Frances Hardinge, author of The Lie Tree (Macmillan Children's Books), answers five questions about her book and YA.
What is The Lie Tree about?
My usual potted summary is 'Victorian gothic murder mystery, but with extra palaeontology, post mortem photography, feminism and blasting powder'.
What does it mean to be on the YA Book Prize shortlist?
It's very exciting! For one thing, the other titles are outstanding, so I'm extremely proud to have infiltrated their ranks.
Why do you think your book should win?
I assume 'because I really like prizes' isn't a legitimate reason? How about: 'because if it doesn't win, I'll set my eerie, shadow-loving, lie-munching tree on everyone'?
What is special about YA in the UK and Ireland?
To be honest, I still don't know enough about YA outside UK and Ireland to make informed comparisons, although I'm working on learning more.

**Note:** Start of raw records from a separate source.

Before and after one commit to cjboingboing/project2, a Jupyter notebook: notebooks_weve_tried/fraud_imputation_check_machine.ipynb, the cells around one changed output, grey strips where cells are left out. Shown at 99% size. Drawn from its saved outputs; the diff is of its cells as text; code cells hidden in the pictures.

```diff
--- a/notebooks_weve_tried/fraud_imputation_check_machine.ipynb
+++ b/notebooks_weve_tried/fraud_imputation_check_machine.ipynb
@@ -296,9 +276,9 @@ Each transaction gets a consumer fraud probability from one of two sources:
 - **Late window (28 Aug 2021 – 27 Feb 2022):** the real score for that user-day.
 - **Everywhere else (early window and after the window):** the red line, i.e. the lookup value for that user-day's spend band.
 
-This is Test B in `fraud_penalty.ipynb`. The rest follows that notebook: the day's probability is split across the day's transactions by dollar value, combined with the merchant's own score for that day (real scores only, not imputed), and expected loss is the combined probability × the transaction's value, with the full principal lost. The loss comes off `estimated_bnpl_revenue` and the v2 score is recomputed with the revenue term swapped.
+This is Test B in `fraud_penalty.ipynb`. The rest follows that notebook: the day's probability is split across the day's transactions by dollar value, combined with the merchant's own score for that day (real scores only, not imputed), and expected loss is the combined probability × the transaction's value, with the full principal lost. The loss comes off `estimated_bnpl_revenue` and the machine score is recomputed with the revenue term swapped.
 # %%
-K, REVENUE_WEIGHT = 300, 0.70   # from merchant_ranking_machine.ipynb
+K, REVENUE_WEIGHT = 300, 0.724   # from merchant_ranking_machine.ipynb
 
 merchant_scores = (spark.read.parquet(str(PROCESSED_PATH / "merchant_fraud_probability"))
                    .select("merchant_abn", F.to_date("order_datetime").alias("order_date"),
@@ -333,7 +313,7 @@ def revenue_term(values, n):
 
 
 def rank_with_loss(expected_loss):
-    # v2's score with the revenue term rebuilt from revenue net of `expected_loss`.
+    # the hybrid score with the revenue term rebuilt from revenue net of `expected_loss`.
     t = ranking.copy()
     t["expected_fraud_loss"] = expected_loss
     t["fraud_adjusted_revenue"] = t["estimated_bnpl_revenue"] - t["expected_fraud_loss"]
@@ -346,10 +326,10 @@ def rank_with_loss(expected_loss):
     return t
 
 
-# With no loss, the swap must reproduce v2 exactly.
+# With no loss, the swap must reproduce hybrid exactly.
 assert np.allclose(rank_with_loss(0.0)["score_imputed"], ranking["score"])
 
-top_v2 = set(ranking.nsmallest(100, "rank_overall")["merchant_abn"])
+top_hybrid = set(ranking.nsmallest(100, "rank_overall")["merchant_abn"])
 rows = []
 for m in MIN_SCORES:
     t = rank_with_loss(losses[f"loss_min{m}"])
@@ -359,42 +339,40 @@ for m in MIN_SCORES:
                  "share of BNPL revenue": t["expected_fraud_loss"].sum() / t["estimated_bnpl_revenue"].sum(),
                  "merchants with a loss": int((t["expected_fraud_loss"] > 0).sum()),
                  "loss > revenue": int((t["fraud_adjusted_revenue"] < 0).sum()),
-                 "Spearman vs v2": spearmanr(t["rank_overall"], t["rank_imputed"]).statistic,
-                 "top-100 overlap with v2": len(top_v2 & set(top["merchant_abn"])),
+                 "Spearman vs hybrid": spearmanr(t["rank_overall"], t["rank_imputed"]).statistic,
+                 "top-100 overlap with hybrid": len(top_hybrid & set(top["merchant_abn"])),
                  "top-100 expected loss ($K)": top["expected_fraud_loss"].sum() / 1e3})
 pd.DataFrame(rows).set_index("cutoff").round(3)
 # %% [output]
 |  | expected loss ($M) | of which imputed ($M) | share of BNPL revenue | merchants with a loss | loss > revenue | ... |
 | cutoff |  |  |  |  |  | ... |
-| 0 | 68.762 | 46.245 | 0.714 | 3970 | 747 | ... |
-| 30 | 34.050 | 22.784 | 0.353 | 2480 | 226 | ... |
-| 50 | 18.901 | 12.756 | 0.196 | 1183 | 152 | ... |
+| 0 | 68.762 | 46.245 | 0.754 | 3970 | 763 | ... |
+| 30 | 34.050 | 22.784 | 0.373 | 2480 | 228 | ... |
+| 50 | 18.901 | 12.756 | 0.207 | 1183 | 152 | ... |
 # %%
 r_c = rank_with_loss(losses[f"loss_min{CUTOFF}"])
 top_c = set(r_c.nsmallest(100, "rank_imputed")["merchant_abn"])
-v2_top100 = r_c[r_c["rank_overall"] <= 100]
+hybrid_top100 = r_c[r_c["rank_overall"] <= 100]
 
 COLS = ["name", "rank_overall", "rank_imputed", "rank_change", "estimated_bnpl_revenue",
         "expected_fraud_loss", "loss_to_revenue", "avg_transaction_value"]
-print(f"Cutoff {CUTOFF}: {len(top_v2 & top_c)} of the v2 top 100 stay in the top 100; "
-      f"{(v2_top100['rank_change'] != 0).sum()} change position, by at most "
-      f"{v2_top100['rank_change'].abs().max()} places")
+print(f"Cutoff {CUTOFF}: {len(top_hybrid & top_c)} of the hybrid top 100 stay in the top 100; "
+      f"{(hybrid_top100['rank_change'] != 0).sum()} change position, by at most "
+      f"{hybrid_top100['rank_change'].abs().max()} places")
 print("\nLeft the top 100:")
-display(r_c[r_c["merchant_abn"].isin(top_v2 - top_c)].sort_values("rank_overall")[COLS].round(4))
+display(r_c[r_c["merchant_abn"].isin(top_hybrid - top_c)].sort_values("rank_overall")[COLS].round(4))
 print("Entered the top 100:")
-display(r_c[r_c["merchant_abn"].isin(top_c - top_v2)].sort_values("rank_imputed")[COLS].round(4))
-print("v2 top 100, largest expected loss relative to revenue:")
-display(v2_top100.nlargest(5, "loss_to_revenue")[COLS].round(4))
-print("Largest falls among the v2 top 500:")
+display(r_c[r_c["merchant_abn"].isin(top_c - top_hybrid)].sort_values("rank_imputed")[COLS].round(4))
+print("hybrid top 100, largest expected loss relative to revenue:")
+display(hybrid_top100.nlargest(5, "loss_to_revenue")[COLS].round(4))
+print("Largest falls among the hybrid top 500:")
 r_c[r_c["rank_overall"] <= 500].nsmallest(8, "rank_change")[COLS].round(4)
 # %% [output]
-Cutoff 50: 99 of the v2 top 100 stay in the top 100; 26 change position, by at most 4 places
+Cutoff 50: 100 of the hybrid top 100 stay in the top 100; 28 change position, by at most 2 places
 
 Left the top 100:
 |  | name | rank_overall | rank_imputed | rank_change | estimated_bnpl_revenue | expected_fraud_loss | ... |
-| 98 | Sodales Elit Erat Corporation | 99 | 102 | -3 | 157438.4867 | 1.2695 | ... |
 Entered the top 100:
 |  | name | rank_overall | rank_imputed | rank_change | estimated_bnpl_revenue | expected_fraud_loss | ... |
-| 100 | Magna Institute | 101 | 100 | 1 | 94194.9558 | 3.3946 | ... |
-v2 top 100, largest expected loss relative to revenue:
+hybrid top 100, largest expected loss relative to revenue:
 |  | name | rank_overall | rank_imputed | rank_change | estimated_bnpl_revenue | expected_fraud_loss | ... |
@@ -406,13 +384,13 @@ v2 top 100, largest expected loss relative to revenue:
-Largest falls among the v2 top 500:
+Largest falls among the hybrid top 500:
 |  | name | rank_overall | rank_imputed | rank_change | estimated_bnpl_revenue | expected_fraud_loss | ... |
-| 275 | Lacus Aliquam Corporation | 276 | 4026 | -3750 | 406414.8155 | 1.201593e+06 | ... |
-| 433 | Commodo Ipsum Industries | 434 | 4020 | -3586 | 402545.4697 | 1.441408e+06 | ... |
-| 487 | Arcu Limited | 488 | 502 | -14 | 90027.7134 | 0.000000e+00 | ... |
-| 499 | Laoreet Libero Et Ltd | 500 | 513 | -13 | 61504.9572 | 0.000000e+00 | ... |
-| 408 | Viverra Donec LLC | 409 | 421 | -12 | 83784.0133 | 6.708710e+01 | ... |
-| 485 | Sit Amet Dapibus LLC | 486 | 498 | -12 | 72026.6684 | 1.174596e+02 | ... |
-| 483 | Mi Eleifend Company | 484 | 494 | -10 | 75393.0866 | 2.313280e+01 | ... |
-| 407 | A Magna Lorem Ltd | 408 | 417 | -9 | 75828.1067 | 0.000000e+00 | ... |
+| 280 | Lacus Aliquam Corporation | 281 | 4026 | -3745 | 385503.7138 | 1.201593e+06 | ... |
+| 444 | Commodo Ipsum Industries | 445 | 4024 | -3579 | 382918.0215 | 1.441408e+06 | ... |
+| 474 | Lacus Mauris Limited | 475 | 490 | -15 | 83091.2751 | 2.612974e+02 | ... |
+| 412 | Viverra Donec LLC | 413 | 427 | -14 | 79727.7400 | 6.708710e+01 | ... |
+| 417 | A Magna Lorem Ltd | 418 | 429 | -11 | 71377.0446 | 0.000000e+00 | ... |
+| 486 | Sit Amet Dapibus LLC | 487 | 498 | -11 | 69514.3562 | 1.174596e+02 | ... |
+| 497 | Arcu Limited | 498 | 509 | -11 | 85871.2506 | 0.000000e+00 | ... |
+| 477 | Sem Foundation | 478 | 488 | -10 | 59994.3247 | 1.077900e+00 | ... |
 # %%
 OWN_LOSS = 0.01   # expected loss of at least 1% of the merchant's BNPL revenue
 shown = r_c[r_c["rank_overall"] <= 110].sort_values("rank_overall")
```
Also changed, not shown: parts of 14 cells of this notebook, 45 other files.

However, I can testify to the fact that writing YA in the UK and Ireland is very exciting right now. Prizes like this one do a great deal to support YA writers, increase exposure and bring their names and books to a wider market.
What kind of YA books do you like to read?
I have a particular soft spot for YA genre fiction, but I enjoy all sorts! As with adult fiction, I like protagonists who carve their own destiny, rather than having one delivered to them, pre-wrapped.